These two growth areas helped offset the falls in gold demand from the jewellery, technology and other investment sectors. It's probably fair to say that if central banks hadn't continued to increase their gold purchases, the price of gold would be lower than it is.
Investors in gold ETFs saw the value of their holdings rise by about 6% last year, mirroring gains in the price of gold.
Gold ETFs have now become such big holders of gold that they have become an important element of the global gold market. To give you an idea of scale, the 800-pound gorilla of the gold ETF market is the SPDR Gold Trust , which owns $69.9 billion of gold.
On this side of the Atlantic, London-listed Gold Bullion Securities and ETFS Physical Gold each hold around $8 billion dollars of gold. All three of these funds are physically backed ETFs, which means they buy and sell gold bars to match deposits and withdrawals by shareholders.
Are miners now a better buy?

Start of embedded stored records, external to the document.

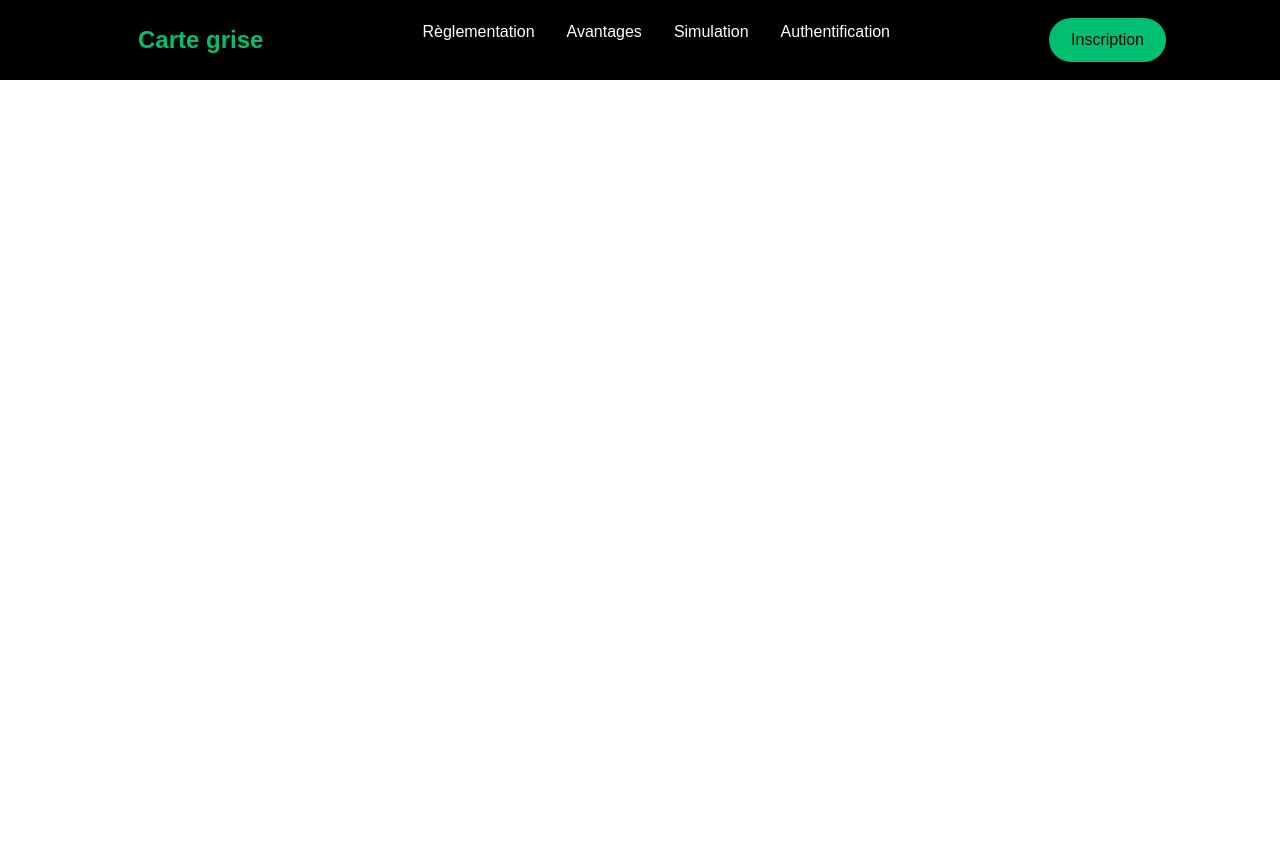
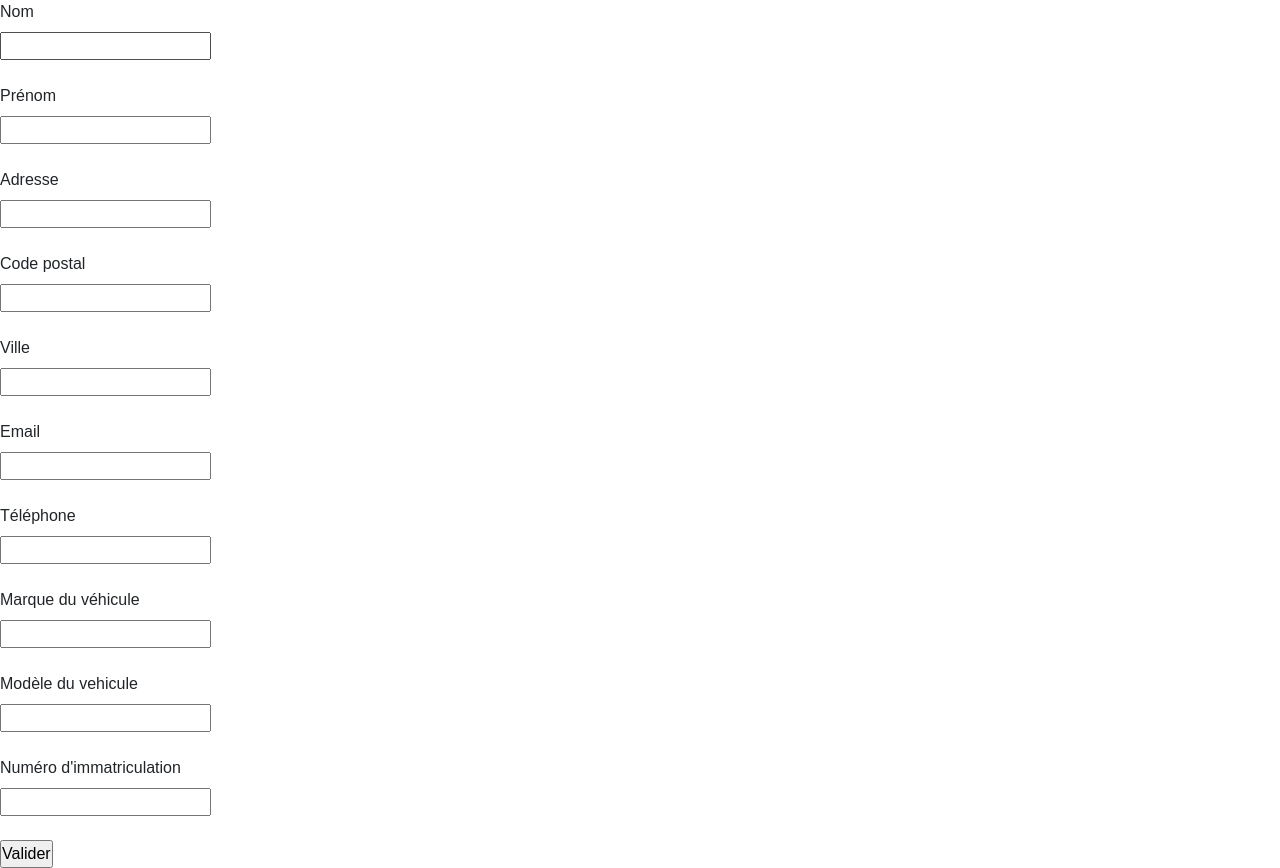
Before and after one commit to AntonMariadas/carte-grise-front, a React (Create React App) app: page / in a window 1280 px wide. Before the commit the page ends 800 px from the top, so only its background shows below. Built offline with nearby package versions, Linux system fonts and the light colour scheme; a web font is replaced by a local one.

Commit message:
debut formulaire

```diff
--- a/package.json
+++ b/package.json
@@ -3,6 +3,7 @@
   "version": "0.1.0",
   "private": true,
   "dependencies": {
+    "@hookform/error-message": "0.0.5",
     "@testing-library/jest-dom": "^5.11.8",
     "@testing-library/react": "^11.2.2",
     "@testing-library/user-event": "^12.6.0",
--- a/src/App.js
+++ b/src/App.js
@@ -1,8 +1,8 @@
 import "./App.css";
-import Navbar from "./components/Navbar";
 import { BrowserRouter as Router } from "react-router-dom"
-import "./Simulateur";
-import Simulateur from "./Simulateur";
+import Home from "./pages";
+import Formulaire from "./Formulaire";
+
 
 
 
@@ -10,7 +10,7 @@ const App = () => {
 
   return (
     <Router>
-      <Navbar />
+      <Formulaire />
     </Router>
   );
 }
--- /dev/null
+++ b/src/Formulaire.js
@@ -0,0 +1,49 @@
+import React from 'react'
+import { useForm } from 'react-hook-form'
+import { ErrorMessage } from '@hookform/error-message';
+
+const Formulaire = () => {
+    const { register, errors, handleSubmit } = useForm()
+
+    const submit = data => {
+        console.log(data);
+    }
+
+    return (
+        <form onSubmit={handleSubmit(submit)}>
+            <label htmlFor="nom">Nom</label> <br />
+            <input type="text" id="nom" name="nom" ref={register} /><br /><br />
+
+            <label htmlFor="prenom">Prénom</label> <br />
+            <input type="text" id="prenom" name="prenom" ref={register} /> <br /><br />
+
+            <label htmlFor="adresse">Adresse</label> <br />
+            <input type="text" id="adresse" name="adresse" ref={register} /> <br /> <br />
+
+            <label htmlFor="cp">Code postal</label> <br />
+            <input type="text" id="cp" name="cp" ref={register} /> <br /><br />
+
+            <label htmlFor="ville">Ville</label> <br />
+            <input type="text" id="ville" name="ville" ref={register} /> <br /><br />
+
+            <label htmlFor="email">Email</label><br />
+            <input type="email" name="email" id="email" ref={register} /> <br /><br />
+
+            <label htmlFor="tel">Téléphone</label> <br />
+            <input type="tel" name="tel" id="tel" /> <br /><br />
+
+            <label htmlFor="marque">Marque du véhicule</label> <br />
+            <input type="text" id="marque" name="marque" ref={register} /> <br /><br />
+
+            <label htmlFor="modele">Modèle du vehicule</label> <br />
+            <input type="text" id="modele" name="modele" ref={register} /> <br /><br />
+
+            <label htmlFor="immatriculation">Numéro d'immatriculation</label> <br />
+            <input type="text" id="immatriculation" name="immatriculation" ref={register} /> <br /><br />
+
+            <input type="submit" value="Valider" />
+        </form>
+    )
+}
+
+export default Formulaire
--- a/src/components/Navbar/NavbarElements.js
+++ /dev/null
@@ -1,133 +0,0 @@
-import styled from "styled-components"
-import { Link as LinkR } from "react-router-dom"
-import { Link as LinkS } from "react-scroll"
-
-
-export const Nav = styled.nav`
-    background: #000;
-    height : 80px;
-    display: flex;
-    justify-content: center;
-    font-sizez: 1rem;
-    position: sticky;
-    top: 0;
-    z-index: 10;
-
-    @media screen and (max-width: 960px) {
-        transition: 0.8s all ease;
-    }
-`;
-
-export const NavbarContainer = styled.div`
-    display: flex;
-    justify-content: space-between;
-    height: 80px;
-    z-index: 1;
-    width: 100%;
-    padding: 0 24px;
-    max-width: 1100px
-`;
-
-export const NavLogo = styled(LinkR)`
-    color: #01bf71;
-    justify-self: flex-start;
-    cursor: pointer;
-    font-size: 1.5rem;
-    display: flex;
-    align-items: center;
-    margin-left: 24px;
-    font-weight: bold;
-    text-decoration: none;
-
-    &:active {
-        text-decoration: none;
-        color: #01bf71;
-    }
-
-    &:hover {
-        text-decoration: none;
-        color: #01bf71;
-    }
-`;
-
-export const MobileIcon = styled.div`
-    display: none;
-
-    @media screen and (max-width: 768px) {
-        display: block;
-        position: absolute;
-        top: 0;
-        right: 0;
-        transform: translate(-100%, 60%);
-        font-size: 1.8rem;
-        cursor: pointer;
-        color: #fff;
-    }
-`;
-
-export const NavMenu = styled.ul`
-    display: flex;
-    align-items: center;
-    list-style: none;
-    text-align: center;
-    margin-rigth: -22px;
-
-    @media screen and (max-width: 768px) {
-        display: none;
-    }
-`;
-
-export const NavItem = styled.li`
-    height: 80px;
-`;
-
-export const NavLinks = styled(LinkS)`
-    color: #fff;
-    display: flex;
-    align-items: center;
-    text-decoration: none;
-    padding: 0 1rem;
-    height: 100%;
-    cursor: pointer;
-
-    &:hover {
-        color: #01bf71;
-        text-decoration: none;
-    }
-
-    &:active {
-        color: #fff;
-        border-bottom: 3px solid #01bf71;
-        text-decoration: none;
-    }
-`;
-
-export const NavBtn = styled.nav`
-    display : flex;
-    align-items: center;
-
-    @media screen and (max-width: 768px) {
-     display: none;
-    }
-`;
-
-export const NavBtnLink = styled(LinkR)`
-    border-radius: 50px;
-    background : #01bf71;
-    white-space: nowrap;
-    padding: 10px 22px;
-    color: #010606;
-    font-size: 16px;
-    outline: none;
-    border: none;
-    cursor: pointer;
-    transition: all ease 0.2s ease-in-out;
-    text-decoration: none;
-
-    &:hover {
-        transition: all 0.2s ease-in-out;
-        background: #fff;
-        color: #010606;
-        text-decoration: none;
-    }
-`;
--- a/src/components/Navbar/index.js
+++ /dev/null
@@ -1,37 +0,0 @@
-import React from 'react'
-import { FaBars } from 'react-icons/fa'
-import { Nav, NavbarContainer, NavLogo, MobileIcon, NavMenu, NavItem, NavLinks, NavBtn, NavBtnLink } from './NavbarElements'
-
-const Navbar = () => {
-    return (
-        <>
-            <Nav>
-                <NavbarContainer>
-                    <NavLogo to="/">Carte grise</NavLogo>
-                    <MobileIcon>
-                        <FaBars size={24} />
-                    </MobileIcon>
-                    <NavMenu>
-                        <NavItem>
-                            <NavLinks to="about">Règlementation</NavLinks>
-                        </NavItem>
-                        <NavItem>
-                            <NavLinks to="discover">Avantages</NavLinks>
-                        </NavItem>
-                        <NavItem>
-                            <NavLinks to="services">Simulation</NavLinks>
-                        </NavItem>
-                        <NavItem>
-                            <NavLinks to="signup">Authentification</NavLinks>
-                        </NavItem>
-                    </NavMenu>
-                    <NavBtn>
-                        <NavBtnLink to="signin">Inscription</NavBtnLink>
-                    </NavBtn>
-                </NavbarContainer>
-            </Nav>
-        </>
-    )
-}
-
-export default Navbar
```
Also changed, not shown: 1 other file (tests, documents, lock files or other folders).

Gold miners had a pretty grim year in 2012, as they struggled with rising costs and a stagnant gold price. Barrick Gold CEO Jamie Sokalsky summed up the situation in the company's recent results release: "Rising costs, poor capital allocation and the pursuit of production growth at any cost in the industry have led to declining equity valuations across the sector."
Like most mining bosses, Sokalsky is promising to cut costs and focus on shareholder returns, but rising energy and labor costs, and deteriorating ore grades (less gold per tonne of rock), may be hard to overcome, especially if the price of gold continues to weaken.
A better choice
FTSE 100-listed Randgold Resources has bucked the trend in recent years, outperforming its peers and the price of gold.
In 2012, Randgold delivered a 14% increase in operating profits and a 25% dividend increase, while maintaining net cash at $372 million and continuing to develop its new Kibali mine, in the Democratic Republic of Congo.
However, a weakening gold price has put Randgold's share price under pressure and it's fallen 28% since the start of October. This gives Randgold a forward price-to-earnings ratio of 14, with a forecast 2013 dividend yield of 0.7% -- modest, but higher than the company's historic average.
If the price of gold remains stable and Randgold continues to deliver on its promises this year, then I think the company's share price could recover steadily from its current weak patch, outperforming gold ETFs.
2013's top growth stock?
Over the last 10 years, Randgold Resources has delivered capital gains of 734% to investors. The company still has room to grow, but it is unlikely to repeat this performance -- it's simply too big.
However, one company that is delivering strong growth is discussed in this free Motley Fool report, "The Top Growth Share for 2013." The share highlighted in the report gained 38% in 2012, during which time the FTSE 100 rose just 6%.
The company concerned is often overlooked by private investors, but its earnings per share have risen by 44% since 2009 -- so click here now to download your free copy of this report, while it is still available.
The article Gold Demand Sets $236 Billion Record in 2012 originally appeared on Fool.com.Roland Head has no position in any stocks mentioned. The Motley Fool has no position in any of the stocks mentioned. Try any of our Foolish newsletter services free for 30 days. We Fools may not all hold the same opinions, but we all believe that considering a diverse range of insights makes us better investors. The Motley Fool has a disclosure policy.